Yet as the spring gave way to summer, and collegiate coaches once again could hit the road following the end of the NCAA’s coronavirus travel restrictions, a little more attention started coming Smith’s way. Smith was introduced to Colorado assistant coach Bill Grier, and his journey to Boulder was on its way.
Smith wasn’t, and still isn’t, registering on recruiting sites like 247Sports.com enough to even receive a player ranking. But Grier, and CU head coach Tad Boyle, had seen more than enough to make Smith part of the Buffs’ 2022 recruiting class.
Smith, the unheralded guard out of southern California, and four-star big man Joe Hurlburt out of North Dakota made their commitments official with CU this past week by signing national letters of intent.
“I first started talking to coach Grier and he came to a few of my games in the summer. I kind of got interested from there,” Smith said. “It’s a Pac-12 program, and a chance to play against high-level guys every night. It’s an attractive place to go. It’s a beautiful campus. Coach Boyle is a good coach who believes in me.
“I loved the trip (to Boulder). When I first got there, the view was amazing. It was nothing I’d ever seen before. And I connected with the guys really well. We went to the football game, hung out, and I just knew it was the right place to be.”
As a somewhat overlooked 6-foot-4 guard, the Buffs’ track record of developing talent under Boyle caught Smith’s attention. George King was in that boat, and he ultimately was a second-round pick in the 2018 NBA draft. Same with current starting guard Elijah Parquet, who landed on the Pac-12 All-Defense team last year and is an early candidate this season for the league’s Defensive Player of the Year award.
“It’s definitely a process,” Smith said. “Guys like McKinley Wright, in four years he had to trust the process with coach Boyle. They developed him to be a great player, and now he’s in the league. And I know they can do the same thing for me and I believe I can make it to the next level.”

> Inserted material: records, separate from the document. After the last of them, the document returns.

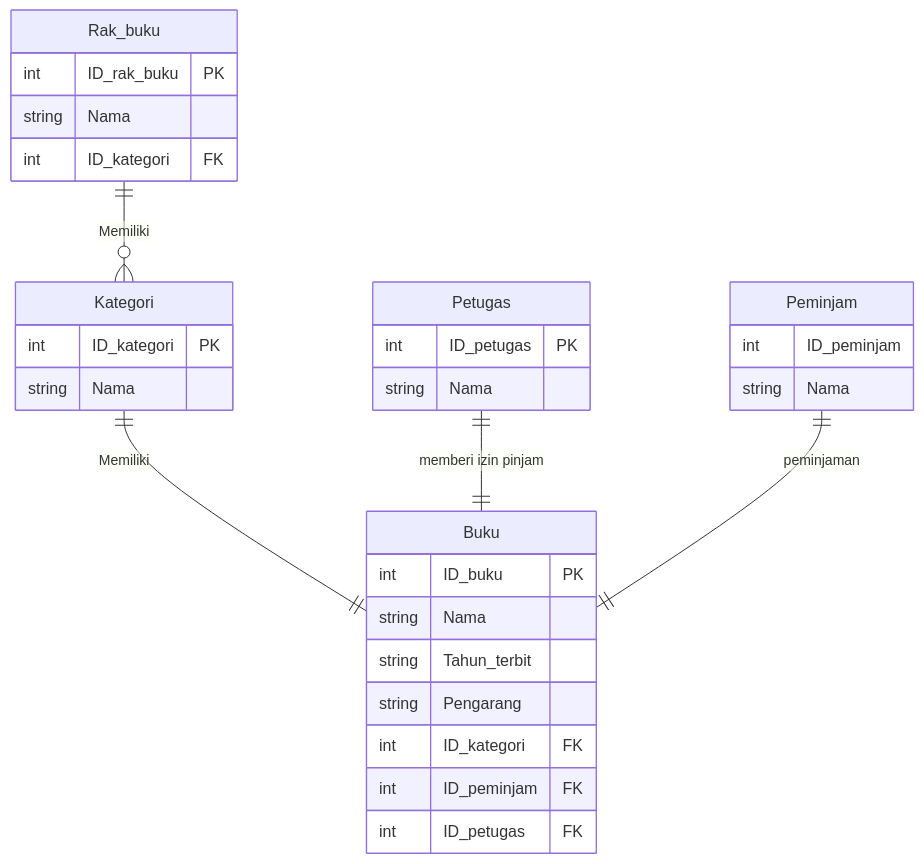
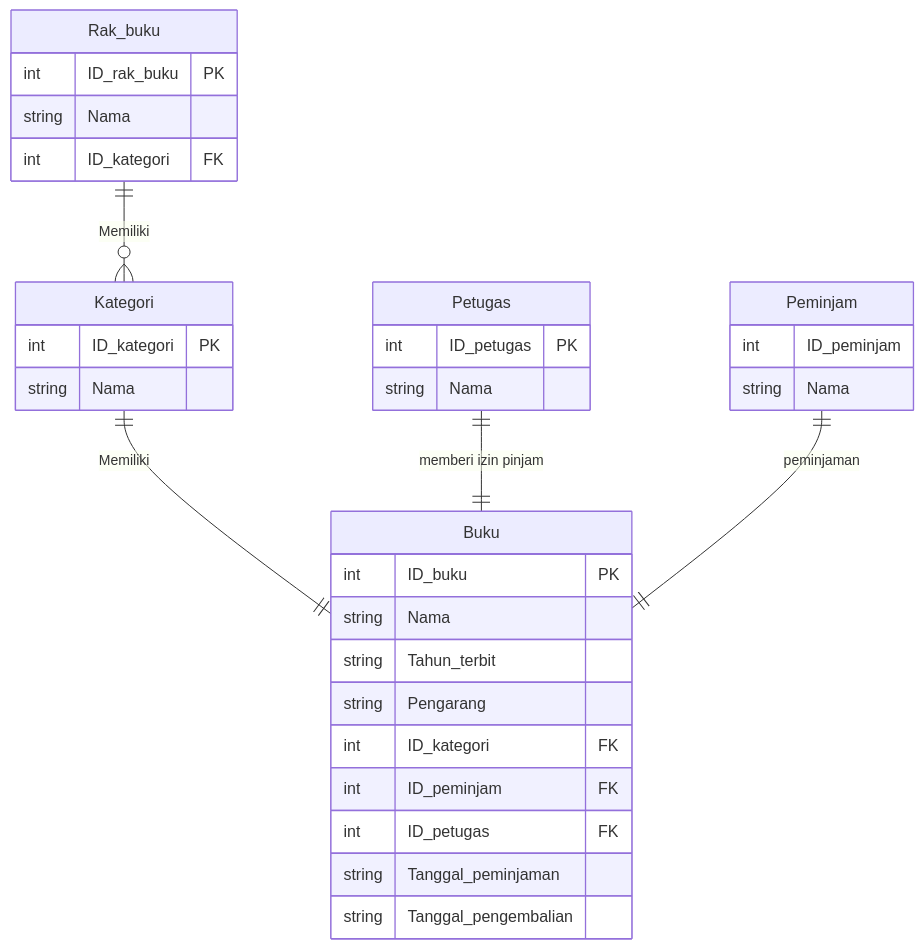
The diagram in erdLibrary.md (hilmy07/koda-b6-db1), drawn with Mermaid before and after one commit.

Commit message:
fix: update attribute in book entity

````diff
--- a/erdLibrary.md
+++ b/erdLibrary.md
@@ -1,41 +1,43 @@
 ```mermaid
 ---
 id: a4643532-e86a-4172-a145-7a93d8150bd9
 ---
 erDiagram
 
     Rak_buku ||--o{ Kategori : "Memiliki"
     Rak_buku {
         int ID_rak_buku PK
         string Nama
         int ID_kategori FK
     }
 
     Kategori || -- || Buku : "Memiliki"
     Kategori {
         int ID_kategori PK
         string Nama
     }
 
     Buku {
         int ID_buku PK
         string Nama
         string Tahun_terbit
         string Pengarang
         int ID_kategori FK
         int ID_peminjam FK
         int ID_petugas FK
+        string Tanggal_peminjaman
+        string Tanggal_pengembalian
     }
 
     Petugas || -- || Buku : "memberi izin pinjam"
     Petugas {
         int ID_petugas PK
         string Nama
     }
 
     Peminjam || -- || Buku : "peminjaman"
     Peminjam {
         int ID_peminjam
         string Nama
     }
 ```
````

Like most coaches, Boyle doesn’t get enamored with rankings while working the recruiting trail. And certainly not every gamble on eventual player development works as well as it did with King and Parquet. But in Smith, Boyle and his staff see the sort of versatile, all-around traits in a combo guard that generally have thrived in CU’s system.
“RJ was a name on our list. I got out to see him in June and July, and every time I saw him I liked him more and more,” Boyle said. “He’s not a guy who’s going to jump off the page at you with his quickness. He’s got good size but not exceptional size. He’s just good at everything. He’s a good rebounding guard. He can defend. He can shoot it. He can handle it. He’s one of those guys where you felt like his upside is there. You know he’s going to get better, because he’s got a good work ethic and he loves the game.”